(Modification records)
# # #

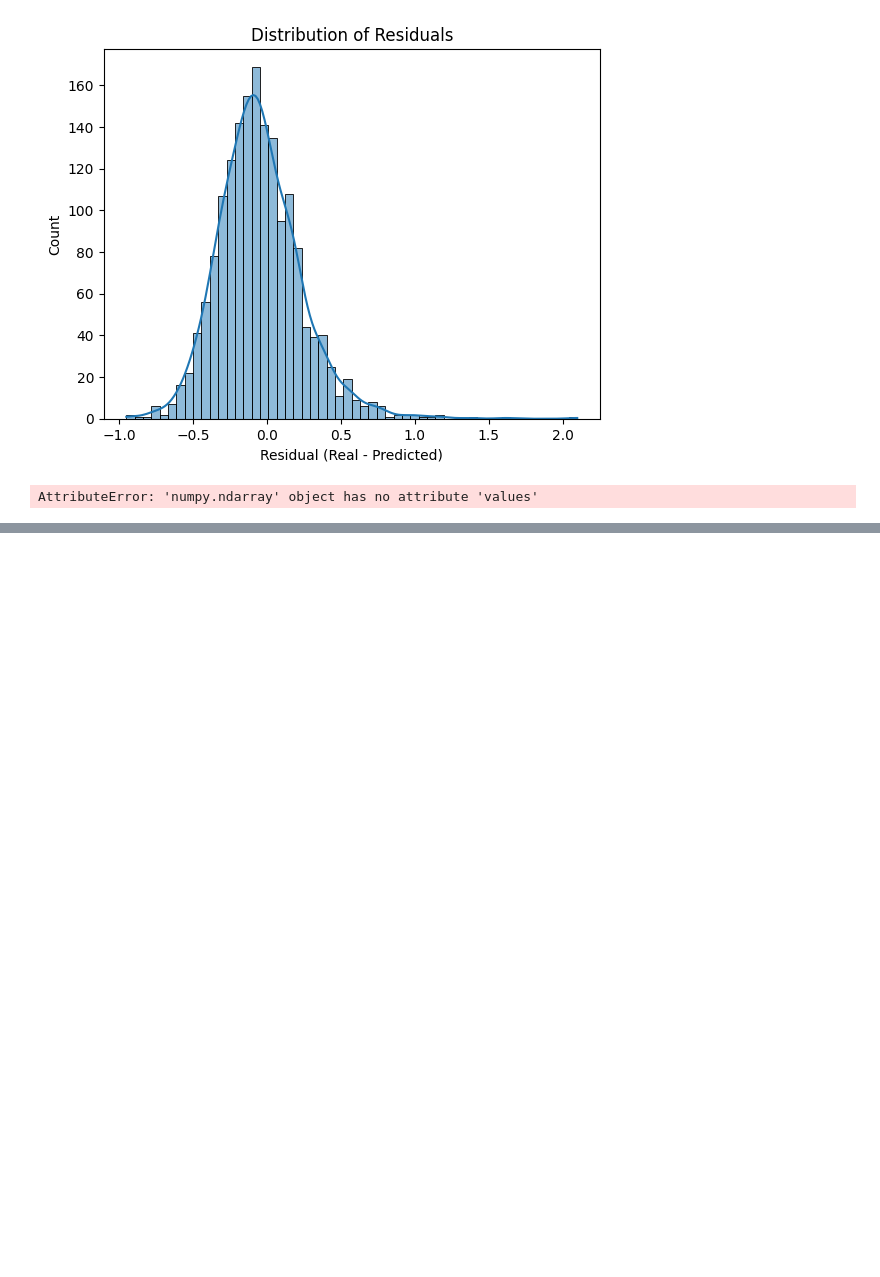
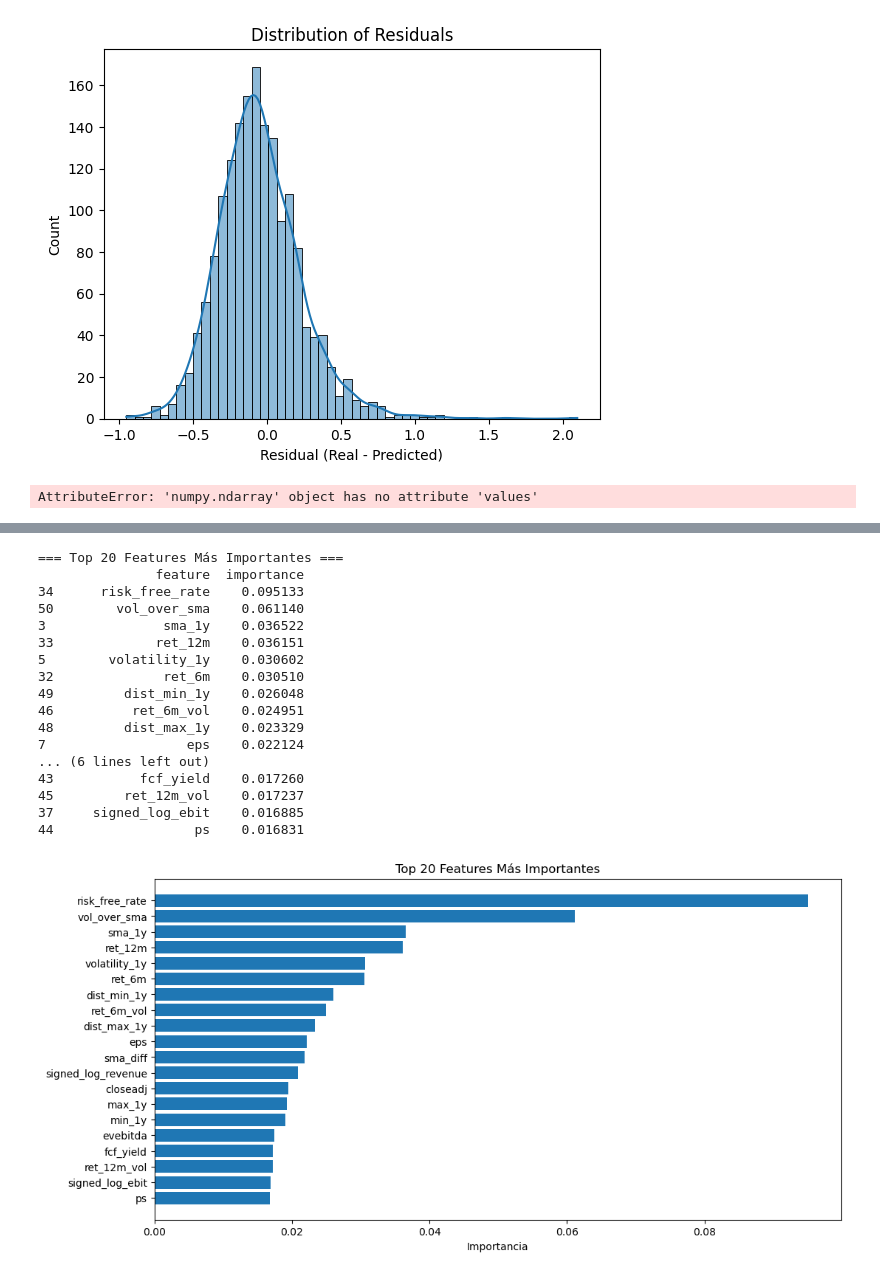
Before and after one commit to igmun/tfg-code, a Jupyter notebook: notebooks/11. XGBoost-Probabilistic.ipynb, the cells around one changed output, grey strips where cells are left out. Drawn from its saved outputs; the diff is of its cells as text; code cells hidden in the pictures; blank space fills up the shorter version.

```diff
--- a/notebooks/11. XGBoost-Probabilistic.ipynb
+++ b/notebooks/11. XGBoost-Probabilistic.ipynb
@@ -393,0 +410,4 @@ AttributeError: 'numpy.ndarray' object has no attribute 'values'
+# %%
+data_base.drop(columns=['ticker', 'cap_category','date'], inplace=True)
+# %%
+data_base.drop(columns=['pb_yoy'], inplace=True)
@@ -393,0 +543,42 @@ AttributeError: 'numpy.ndarray' object has no attribute 'values'
+# %%
+import matplotlib.pyplot as plt
+
+# 1. Importancia de características
+feature_importance = model.feature_importances_
+
+# 2. Crear un DataFrame ordenado
+importance_df = pd.DataFrame({
+    'feature': X.columns,
+    'importance': feature_importance
+}).sort_values(by='importance', ascending=False)
+
+# 3. Mostrar las top 20 más importantes
+print("\n=== Top 20 Features Más Importantes ===")
+print(importance_df.head(20))
+
+# 4. Gráfico de importancia
+plt.figure(figsize=(12, 6))
+plt.barh(importance_df['feature'].head(20), importance_df['importance'].head(20))
+plt.xlabel("Importancia")
+plt.title("Top 20 Features Más Importantes")
+plt.gca().invert_yaxis()
+plt.show()
+# %% [output]
+=== Top 20 Features Más Importantes ===
+               feature  importance
+34      risk_free_rate    0.095133
+50        vol_over_sma    0.061140
+3               sma_1y    0.036522
+33             ret_12m    0.036151
+5        volatility_1y    0.030602
+32              ret_6m    0.030510
+49         dist_min_1y    0.026048
+46          ret_6m_vol    0.024951
+48         dist_max_1y    0.023329
+7                  eps    0.022124
+... (6 lines left out)
+43           fcf_yield    0.017260
+45         ret_12m_vol    0.017237
+37     signed_log_ebit    0.016885
+44                  ps    0.016831
+[figure, added]
```
Also changed, not shown: parts of 7 cells of this notebook, 16 other files.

# # #

• _Exercise prompt_:
Every line in the data that holds the string "print" should be returned.

• _Response to this task_:
+print("\n=== Top 20 Features Más Importantes ===")
+print(importance_df.head(20))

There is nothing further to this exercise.